▸ Work request: For every line in the records that has the word "torch", make a copy.

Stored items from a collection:
++++++++++++++++++++
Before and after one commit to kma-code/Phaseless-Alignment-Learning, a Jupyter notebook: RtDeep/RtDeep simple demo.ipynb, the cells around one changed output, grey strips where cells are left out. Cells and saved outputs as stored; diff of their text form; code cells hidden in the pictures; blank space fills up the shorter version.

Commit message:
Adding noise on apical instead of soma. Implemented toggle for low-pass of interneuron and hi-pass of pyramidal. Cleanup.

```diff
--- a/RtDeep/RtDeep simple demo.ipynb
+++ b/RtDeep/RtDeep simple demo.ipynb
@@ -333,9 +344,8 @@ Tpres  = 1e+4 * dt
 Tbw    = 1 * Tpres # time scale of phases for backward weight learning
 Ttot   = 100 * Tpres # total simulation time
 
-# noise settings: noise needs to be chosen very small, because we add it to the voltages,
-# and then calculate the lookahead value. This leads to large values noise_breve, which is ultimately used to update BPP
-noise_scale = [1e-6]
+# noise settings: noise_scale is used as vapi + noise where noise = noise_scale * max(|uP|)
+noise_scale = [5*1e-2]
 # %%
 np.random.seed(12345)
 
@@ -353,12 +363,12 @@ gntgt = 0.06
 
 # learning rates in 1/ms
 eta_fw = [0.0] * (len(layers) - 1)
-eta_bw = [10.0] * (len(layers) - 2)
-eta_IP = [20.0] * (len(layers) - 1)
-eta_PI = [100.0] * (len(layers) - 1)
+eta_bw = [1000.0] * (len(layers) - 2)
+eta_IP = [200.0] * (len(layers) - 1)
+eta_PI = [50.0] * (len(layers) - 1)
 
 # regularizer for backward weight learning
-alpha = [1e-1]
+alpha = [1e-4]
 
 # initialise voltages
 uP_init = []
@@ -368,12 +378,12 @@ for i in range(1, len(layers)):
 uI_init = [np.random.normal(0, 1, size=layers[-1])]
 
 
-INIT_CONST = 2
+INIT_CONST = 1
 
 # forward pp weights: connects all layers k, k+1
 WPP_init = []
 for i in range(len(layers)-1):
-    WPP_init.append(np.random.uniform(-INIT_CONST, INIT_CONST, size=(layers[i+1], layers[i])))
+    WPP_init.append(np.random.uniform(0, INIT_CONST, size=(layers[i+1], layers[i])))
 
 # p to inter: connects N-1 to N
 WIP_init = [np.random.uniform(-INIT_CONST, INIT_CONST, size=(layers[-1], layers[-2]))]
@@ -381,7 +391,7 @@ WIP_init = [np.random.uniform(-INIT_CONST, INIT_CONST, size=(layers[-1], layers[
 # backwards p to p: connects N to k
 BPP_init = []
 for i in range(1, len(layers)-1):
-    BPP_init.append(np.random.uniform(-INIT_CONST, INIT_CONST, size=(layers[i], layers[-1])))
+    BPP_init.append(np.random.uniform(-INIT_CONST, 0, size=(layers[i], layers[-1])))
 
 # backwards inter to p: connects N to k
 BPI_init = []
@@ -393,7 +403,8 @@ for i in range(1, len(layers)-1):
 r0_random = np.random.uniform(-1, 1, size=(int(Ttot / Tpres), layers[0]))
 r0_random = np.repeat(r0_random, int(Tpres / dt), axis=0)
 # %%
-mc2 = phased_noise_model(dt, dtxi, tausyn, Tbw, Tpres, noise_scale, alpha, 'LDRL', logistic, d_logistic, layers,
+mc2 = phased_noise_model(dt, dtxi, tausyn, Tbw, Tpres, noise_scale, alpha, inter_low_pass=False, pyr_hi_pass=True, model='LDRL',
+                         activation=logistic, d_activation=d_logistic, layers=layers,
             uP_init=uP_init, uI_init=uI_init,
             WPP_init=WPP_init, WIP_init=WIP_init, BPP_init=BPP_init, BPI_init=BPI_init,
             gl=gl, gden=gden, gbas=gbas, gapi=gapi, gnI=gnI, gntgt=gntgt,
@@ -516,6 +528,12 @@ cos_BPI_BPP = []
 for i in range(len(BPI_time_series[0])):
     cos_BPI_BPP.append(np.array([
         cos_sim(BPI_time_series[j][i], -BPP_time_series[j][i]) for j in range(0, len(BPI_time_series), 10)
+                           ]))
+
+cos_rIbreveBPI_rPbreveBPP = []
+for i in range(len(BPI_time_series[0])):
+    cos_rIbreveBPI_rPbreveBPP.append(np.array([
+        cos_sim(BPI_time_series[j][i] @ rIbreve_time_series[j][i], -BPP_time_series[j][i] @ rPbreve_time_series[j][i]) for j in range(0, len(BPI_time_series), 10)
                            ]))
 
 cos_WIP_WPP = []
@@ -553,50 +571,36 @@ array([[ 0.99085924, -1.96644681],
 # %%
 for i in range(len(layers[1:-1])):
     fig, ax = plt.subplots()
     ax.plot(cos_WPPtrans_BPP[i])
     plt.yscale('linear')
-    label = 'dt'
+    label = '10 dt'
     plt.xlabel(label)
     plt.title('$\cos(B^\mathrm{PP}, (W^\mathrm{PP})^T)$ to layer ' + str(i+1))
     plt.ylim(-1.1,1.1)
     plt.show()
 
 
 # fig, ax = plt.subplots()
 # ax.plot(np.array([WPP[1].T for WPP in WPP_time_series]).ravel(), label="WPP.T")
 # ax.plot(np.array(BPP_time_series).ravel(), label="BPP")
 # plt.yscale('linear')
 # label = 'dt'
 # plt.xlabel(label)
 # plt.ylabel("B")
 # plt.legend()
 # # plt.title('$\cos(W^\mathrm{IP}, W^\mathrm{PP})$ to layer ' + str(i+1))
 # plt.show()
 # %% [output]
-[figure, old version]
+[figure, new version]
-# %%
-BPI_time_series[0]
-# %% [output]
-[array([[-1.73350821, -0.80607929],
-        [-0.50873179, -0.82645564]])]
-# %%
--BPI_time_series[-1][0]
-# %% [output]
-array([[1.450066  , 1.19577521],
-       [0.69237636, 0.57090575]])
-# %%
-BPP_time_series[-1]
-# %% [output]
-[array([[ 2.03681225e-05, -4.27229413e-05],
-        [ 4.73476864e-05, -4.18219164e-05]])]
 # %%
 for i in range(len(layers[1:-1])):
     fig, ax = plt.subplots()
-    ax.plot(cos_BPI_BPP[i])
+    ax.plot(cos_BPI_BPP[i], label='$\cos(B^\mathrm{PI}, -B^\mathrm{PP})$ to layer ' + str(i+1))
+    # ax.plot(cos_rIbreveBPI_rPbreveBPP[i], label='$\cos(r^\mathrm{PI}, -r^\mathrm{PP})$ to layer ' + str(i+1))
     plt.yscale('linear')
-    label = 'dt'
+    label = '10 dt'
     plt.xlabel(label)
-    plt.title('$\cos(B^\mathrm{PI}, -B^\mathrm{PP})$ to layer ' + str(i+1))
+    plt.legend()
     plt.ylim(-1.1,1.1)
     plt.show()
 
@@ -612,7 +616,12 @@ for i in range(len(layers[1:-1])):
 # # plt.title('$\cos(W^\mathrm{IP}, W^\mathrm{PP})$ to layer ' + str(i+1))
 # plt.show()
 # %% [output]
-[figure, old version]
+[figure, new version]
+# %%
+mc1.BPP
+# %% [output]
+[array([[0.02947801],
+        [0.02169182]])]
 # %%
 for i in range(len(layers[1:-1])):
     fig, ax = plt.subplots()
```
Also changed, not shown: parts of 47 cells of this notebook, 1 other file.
++++++++++++++++++++
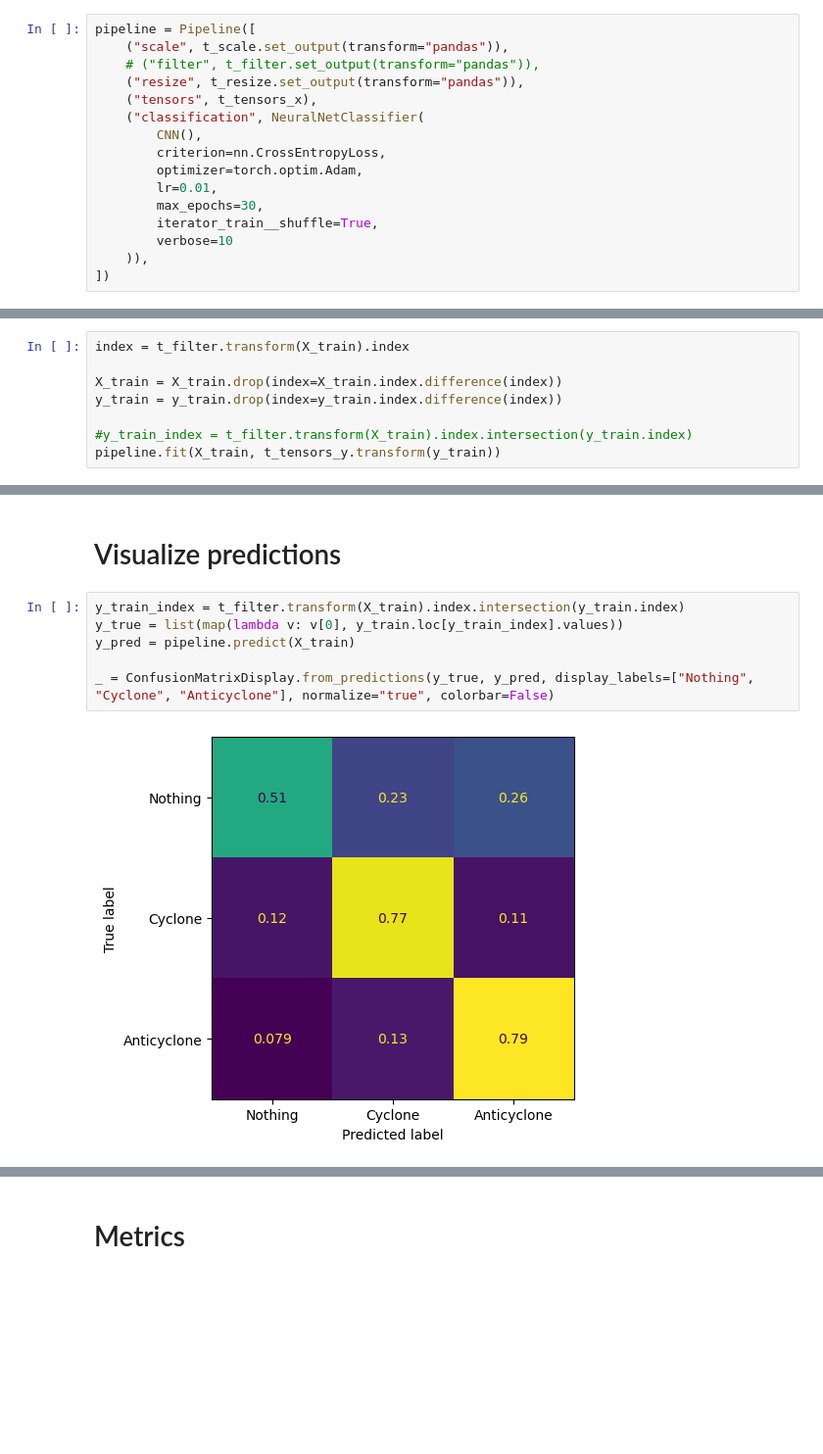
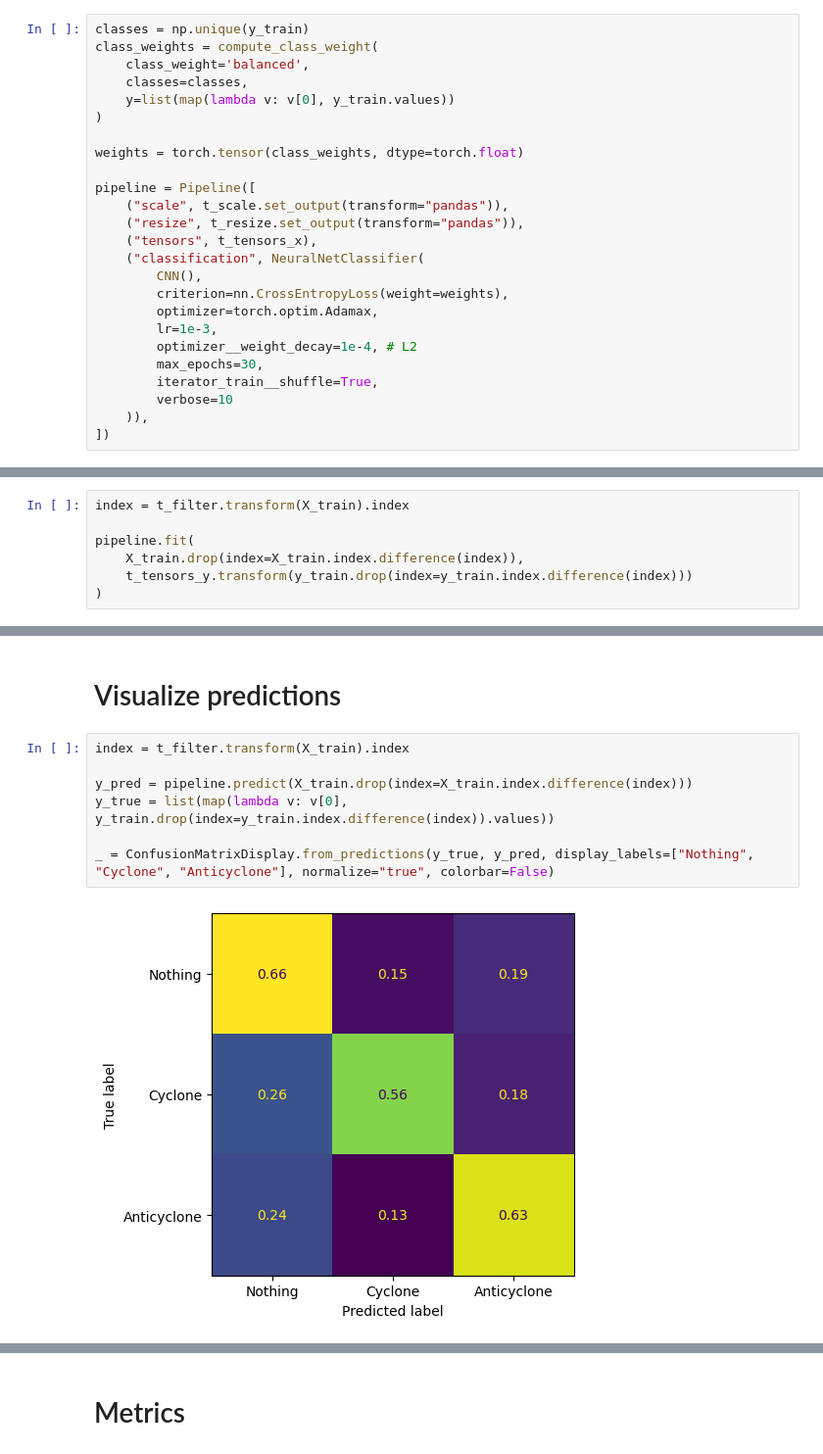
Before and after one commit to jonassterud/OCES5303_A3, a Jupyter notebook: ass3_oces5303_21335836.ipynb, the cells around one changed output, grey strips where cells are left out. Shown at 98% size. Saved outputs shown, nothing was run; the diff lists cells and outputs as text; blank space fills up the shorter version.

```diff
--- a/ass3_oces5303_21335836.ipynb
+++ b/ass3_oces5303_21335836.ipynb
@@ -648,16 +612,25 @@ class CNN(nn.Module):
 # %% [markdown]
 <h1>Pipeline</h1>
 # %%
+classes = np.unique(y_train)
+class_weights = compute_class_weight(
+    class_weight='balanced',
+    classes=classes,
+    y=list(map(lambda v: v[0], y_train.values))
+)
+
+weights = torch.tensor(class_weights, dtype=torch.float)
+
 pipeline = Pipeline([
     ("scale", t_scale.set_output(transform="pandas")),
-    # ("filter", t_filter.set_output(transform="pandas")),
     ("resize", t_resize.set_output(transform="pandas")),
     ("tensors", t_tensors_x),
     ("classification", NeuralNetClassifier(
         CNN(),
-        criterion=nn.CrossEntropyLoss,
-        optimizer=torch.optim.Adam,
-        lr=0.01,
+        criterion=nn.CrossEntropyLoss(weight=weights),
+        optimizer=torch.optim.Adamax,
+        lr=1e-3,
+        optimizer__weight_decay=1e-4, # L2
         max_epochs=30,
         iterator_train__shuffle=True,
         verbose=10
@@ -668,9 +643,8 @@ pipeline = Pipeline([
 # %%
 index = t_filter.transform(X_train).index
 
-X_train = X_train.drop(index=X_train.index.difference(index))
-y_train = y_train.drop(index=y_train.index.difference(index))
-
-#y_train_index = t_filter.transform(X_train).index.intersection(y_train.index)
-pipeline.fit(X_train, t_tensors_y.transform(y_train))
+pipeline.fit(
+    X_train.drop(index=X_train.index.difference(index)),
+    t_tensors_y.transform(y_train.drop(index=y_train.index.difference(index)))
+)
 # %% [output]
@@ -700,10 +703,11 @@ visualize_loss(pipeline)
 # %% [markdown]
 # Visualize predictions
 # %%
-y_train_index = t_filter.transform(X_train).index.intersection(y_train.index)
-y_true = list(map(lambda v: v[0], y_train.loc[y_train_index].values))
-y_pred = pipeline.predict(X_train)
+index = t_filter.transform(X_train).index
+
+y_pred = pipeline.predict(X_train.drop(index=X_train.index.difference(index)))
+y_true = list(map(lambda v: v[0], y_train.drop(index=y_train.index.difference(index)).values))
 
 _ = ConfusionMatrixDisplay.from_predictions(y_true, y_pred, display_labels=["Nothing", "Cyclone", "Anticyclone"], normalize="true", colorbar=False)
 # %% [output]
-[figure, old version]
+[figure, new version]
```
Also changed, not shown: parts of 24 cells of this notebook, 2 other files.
++++++++++++++++++++
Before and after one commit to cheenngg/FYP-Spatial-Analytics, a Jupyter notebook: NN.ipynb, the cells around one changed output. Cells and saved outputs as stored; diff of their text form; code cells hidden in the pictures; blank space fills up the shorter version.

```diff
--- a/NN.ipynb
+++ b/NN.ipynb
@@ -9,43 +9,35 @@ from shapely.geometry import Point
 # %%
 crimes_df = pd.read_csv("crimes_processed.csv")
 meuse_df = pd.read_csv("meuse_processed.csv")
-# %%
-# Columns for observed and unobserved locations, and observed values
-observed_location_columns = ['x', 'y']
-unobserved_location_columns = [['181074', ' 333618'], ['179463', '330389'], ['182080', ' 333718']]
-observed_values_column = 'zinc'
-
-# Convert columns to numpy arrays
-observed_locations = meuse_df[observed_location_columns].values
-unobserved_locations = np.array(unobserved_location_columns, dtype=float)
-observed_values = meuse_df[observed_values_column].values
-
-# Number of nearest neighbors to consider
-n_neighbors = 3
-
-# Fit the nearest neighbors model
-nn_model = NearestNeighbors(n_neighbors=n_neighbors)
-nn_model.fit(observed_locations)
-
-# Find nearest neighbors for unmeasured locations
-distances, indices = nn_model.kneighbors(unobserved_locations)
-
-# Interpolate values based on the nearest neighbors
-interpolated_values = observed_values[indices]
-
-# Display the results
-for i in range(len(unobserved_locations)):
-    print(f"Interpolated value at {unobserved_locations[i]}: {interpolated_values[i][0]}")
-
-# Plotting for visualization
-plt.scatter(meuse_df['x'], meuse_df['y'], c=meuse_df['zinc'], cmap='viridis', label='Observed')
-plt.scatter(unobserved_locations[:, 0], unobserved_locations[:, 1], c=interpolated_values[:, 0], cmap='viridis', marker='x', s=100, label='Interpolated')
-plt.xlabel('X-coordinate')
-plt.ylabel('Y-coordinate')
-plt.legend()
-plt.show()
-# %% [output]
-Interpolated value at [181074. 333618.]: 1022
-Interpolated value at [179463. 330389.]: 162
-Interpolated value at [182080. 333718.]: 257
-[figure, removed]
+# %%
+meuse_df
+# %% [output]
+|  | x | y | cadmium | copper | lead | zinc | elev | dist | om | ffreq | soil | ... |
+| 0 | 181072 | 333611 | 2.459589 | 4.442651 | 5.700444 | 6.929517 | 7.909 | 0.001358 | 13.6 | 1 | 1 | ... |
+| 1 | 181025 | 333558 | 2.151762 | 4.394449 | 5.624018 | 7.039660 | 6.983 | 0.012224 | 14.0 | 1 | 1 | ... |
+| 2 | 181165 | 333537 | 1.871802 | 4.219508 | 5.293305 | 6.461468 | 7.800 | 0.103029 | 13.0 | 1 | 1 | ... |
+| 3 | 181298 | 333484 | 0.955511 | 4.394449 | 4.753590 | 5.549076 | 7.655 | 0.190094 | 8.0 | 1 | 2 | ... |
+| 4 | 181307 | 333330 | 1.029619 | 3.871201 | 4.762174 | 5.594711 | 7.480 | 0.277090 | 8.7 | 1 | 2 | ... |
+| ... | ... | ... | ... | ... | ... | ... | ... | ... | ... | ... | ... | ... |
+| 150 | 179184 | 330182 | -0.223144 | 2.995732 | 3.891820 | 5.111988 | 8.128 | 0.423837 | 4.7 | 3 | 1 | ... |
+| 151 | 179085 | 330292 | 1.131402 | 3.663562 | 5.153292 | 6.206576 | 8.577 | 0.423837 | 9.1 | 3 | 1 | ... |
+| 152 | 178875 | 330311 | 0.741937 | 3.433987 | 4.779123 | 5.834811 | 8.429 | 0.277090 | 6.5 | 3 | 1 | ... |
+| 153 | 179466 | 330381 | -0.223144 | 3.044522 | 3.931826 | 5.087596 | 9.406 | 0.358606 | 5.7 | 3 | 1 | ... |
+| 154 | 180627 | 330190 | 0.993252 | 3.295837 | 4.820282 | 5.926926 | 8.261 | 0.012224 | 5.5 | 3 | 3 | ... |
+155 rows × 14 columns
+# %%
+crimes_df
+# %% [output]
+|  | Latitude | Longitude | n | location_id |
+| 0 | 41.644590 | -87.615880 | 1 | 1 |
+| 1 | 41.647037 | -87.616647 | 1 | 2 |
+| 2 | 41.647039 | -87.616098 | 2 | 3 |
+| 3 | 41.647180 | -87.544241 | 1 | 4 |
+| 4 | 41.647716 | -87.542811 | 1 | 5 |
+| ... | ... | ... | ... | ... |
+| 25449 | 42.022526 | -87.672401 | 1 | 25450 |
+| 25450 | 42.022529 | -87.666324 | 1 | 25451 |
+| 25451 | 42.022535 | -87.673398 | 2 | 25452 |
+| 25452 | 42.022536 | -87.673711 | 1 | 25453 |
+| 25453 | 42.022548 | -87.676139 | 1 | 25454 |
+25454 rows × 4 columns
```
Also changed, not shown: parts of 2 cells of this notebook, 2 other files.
++++++++++++++++++++
▸ Written solution:
+weights = torch.tensor(class_weights, dtype=torch.float)
-        optimizer=torch.optim.Adam,
+        optimizer=torch.optim.Adamax,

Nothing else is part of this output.